### [DATASET ENTRIES]
----

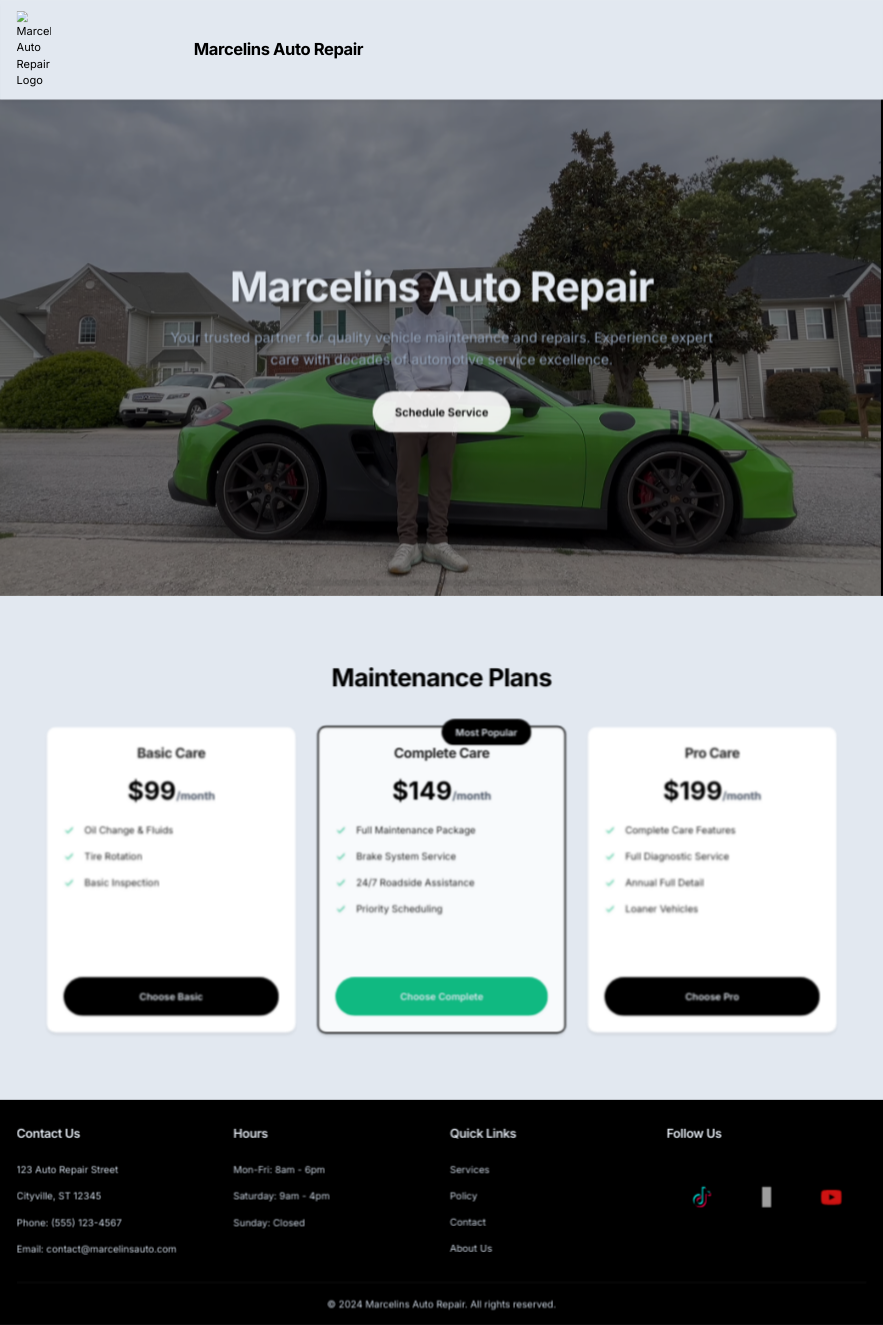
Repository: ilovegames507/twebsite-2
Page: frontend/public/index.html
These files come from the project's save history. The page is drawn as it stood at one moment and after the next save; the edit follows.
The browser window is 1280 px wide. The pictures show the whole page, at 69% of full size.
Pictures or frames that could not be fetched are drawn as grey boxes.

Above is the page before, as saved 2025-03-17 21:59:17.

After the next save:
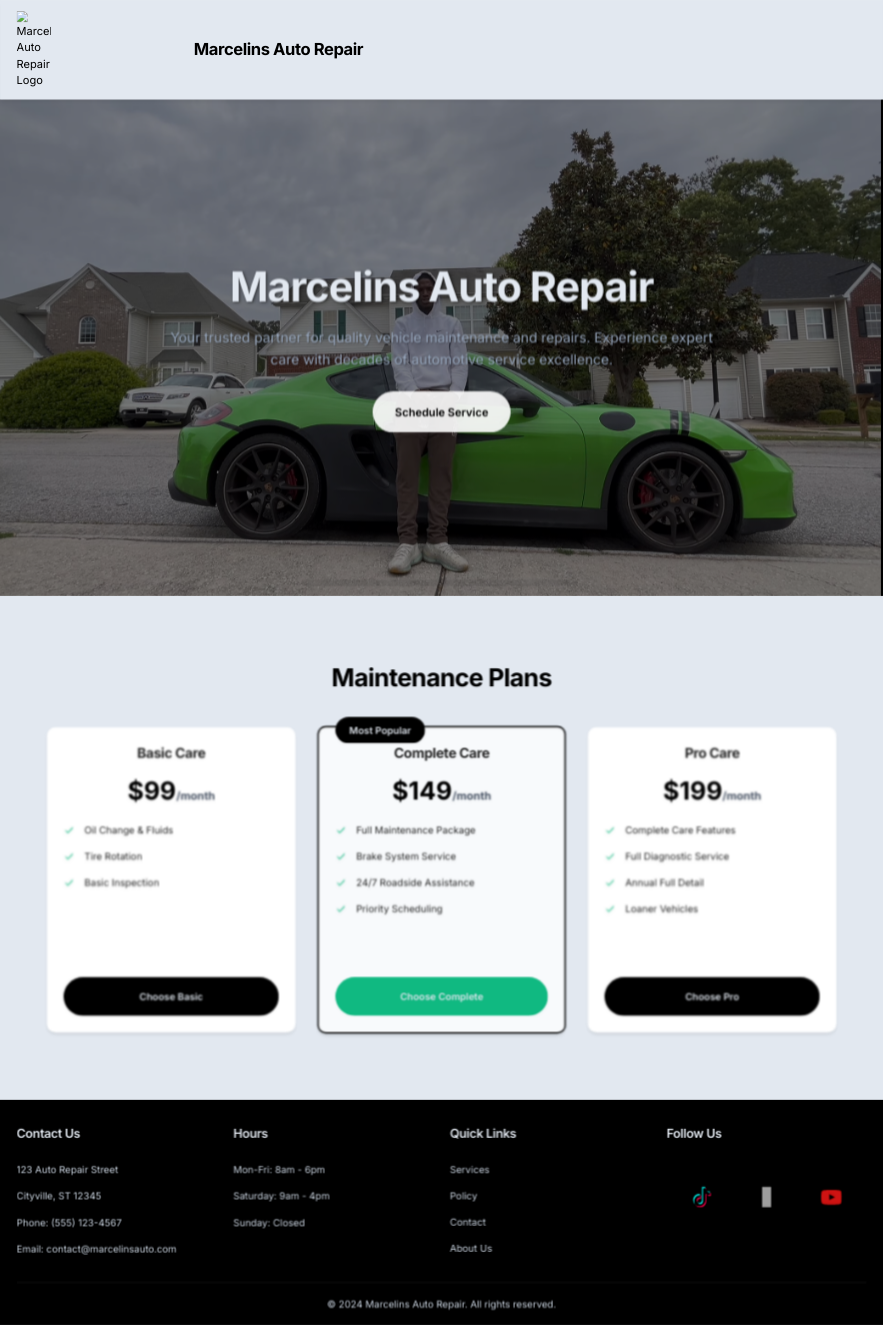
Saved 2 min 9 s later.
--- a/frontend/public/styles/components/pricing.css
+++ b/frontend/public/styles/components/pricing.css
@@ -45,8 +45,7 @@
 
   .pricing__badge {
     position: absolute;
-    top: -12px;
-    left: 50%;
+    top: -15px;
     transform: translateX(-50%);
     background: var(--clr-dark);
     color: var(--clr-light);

----

### [DIRECTIONS]
Reproduce word for word the lines from the one containing "The browser window" through the end of the data, both ends kept. Drop the pictures.

### [RESULT BELOW]
The browser window is 1280 px wide. The pictures show the whole page, at 69% of full size.
Pictures or frames that could not be fetched are drawn as grey boxes.

Above is the page before, as saved 2025-03-17 21:59:17.

After the next save:
Saved 2 min 9 s later.
--- a/frontend/public/styles/components/pricing.css
+++ b/frontend/public/styles/components/pricing.css
@@ -45,8 +45,7 @@
 
   .pricing__badge {
     position: absolute;
-    top: -12px;
-    left: 50%;
+    top: -15px;
     transform: translateX(-50%);
     background: var(--clr-dark);
     color: var(--clr-light);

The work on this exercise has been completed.